**Problem description:** In the records below, find the line that contains "This is grabbing" and the line that contains "Also changed, not shown: 2", then retype exactly those two lines and every line between them.

**Edit difference data:**

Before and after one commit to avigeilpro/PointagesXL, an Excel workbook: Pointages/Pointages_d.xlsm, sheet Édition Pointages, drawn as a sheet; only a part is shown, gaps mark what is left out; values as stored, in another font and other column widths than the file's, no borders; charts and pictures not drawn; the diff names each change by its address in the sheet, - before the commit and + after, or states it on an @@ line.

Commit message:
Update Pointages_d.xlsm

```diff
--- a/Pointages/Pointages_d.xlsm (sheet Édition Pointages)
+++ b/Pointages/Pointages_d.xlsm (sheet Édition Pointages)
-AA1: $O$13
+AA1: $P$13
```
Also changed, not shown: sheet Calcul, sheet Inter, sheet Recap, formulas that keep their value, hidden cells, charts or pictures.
---
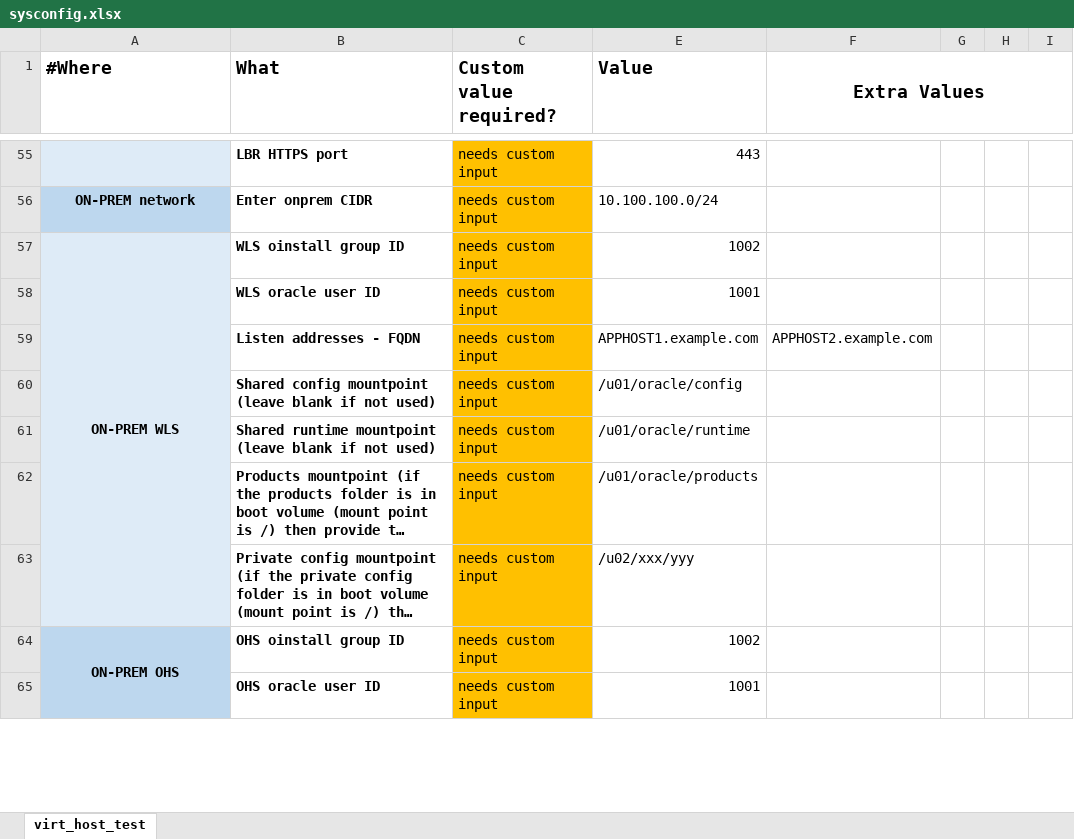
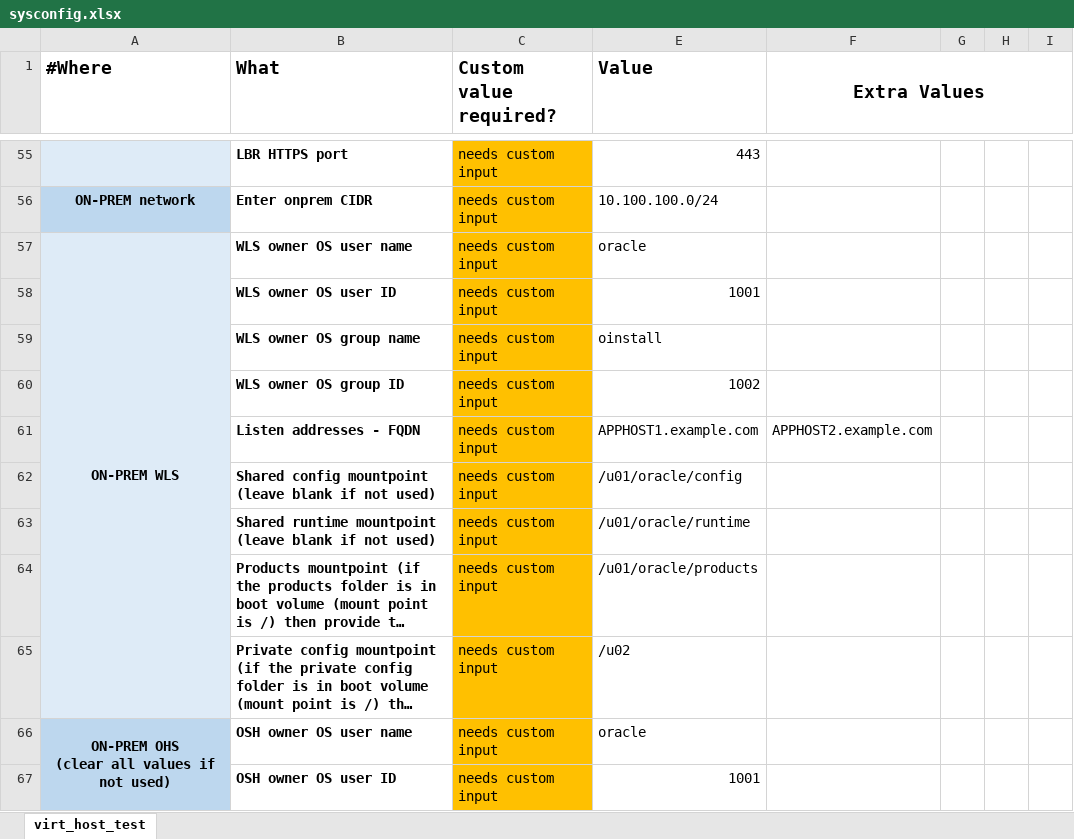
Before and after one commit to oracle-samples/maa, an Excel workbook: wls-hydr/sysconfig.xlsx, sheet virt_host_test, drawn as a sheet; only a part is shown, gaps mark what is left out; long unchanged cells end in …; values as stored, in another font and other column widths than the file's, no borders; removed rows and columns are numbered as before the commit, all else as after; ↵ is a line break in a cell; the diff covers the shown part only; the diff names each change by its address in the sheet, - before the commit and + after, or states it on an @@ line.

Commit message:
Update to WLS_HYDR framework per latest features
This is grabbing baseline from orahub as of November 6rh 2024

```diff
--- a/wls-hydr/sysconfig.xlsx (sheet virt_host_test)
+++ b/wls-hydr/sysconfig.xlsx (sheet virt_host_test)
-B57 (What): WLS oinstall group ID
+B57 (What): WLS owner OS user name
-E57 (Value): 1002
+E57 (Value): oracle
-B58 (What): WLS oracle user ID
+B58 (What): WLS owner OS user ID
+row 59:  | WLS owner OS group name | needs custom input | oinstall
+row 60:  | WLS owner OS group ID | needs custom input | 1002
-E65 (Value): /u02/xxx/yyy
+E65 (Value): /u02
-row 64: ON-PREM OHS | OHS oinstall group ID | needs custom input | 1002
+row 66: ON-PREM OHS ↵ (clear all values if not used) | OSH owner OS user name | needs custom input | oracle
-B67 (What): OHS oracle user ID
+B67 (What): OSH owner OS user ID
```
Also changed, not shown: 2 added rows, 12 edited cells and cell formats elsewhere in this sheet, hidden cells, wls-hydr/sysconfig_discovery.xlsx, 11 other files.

**Output:**
This is grabbing baseline from orahub as of November 6rh 2024

```diff
--- a/wls-hydr/sysconfig.xlsx (sheet virt_host_test)
+++ b/wls-hydr/sysconfig.xlsx (sheet virt_host_test)
-B57 (What): WLS oinstall group ID
+B57 (What): WLS owner OS user name
-E57 (Value): 1002
+E57 (Value): oracle
-B58 (What): WLS oracle user ID
+B58 (What): WLS owner OS user ID
+row 59:  | WLS owner OS group name | needs custom input | oinstall
+row 60:  | WLS owner OS group ID | needs custom input | 1002
-E65 (Value): /u02/xxx/yyy
+E65 (Value): /u02
-row 64: ON-PREM OHS | OHS oinstall group ID | needs custom input | 1002
+row 66: ON-PREM OHS ↵ (clear all values if not used) | OSH owner OS user name | needs custom input | oracle
-B67 (What): OHS oracle user ID
+B67 (What): OSH owner OS user ID
```
Also changed, not shown: 2 added rows, 12 edited cells and cell formats elsewhere in this sheet, hidden cells, wls-hydr/sysconfig_discovery.xlsx, 11 other files.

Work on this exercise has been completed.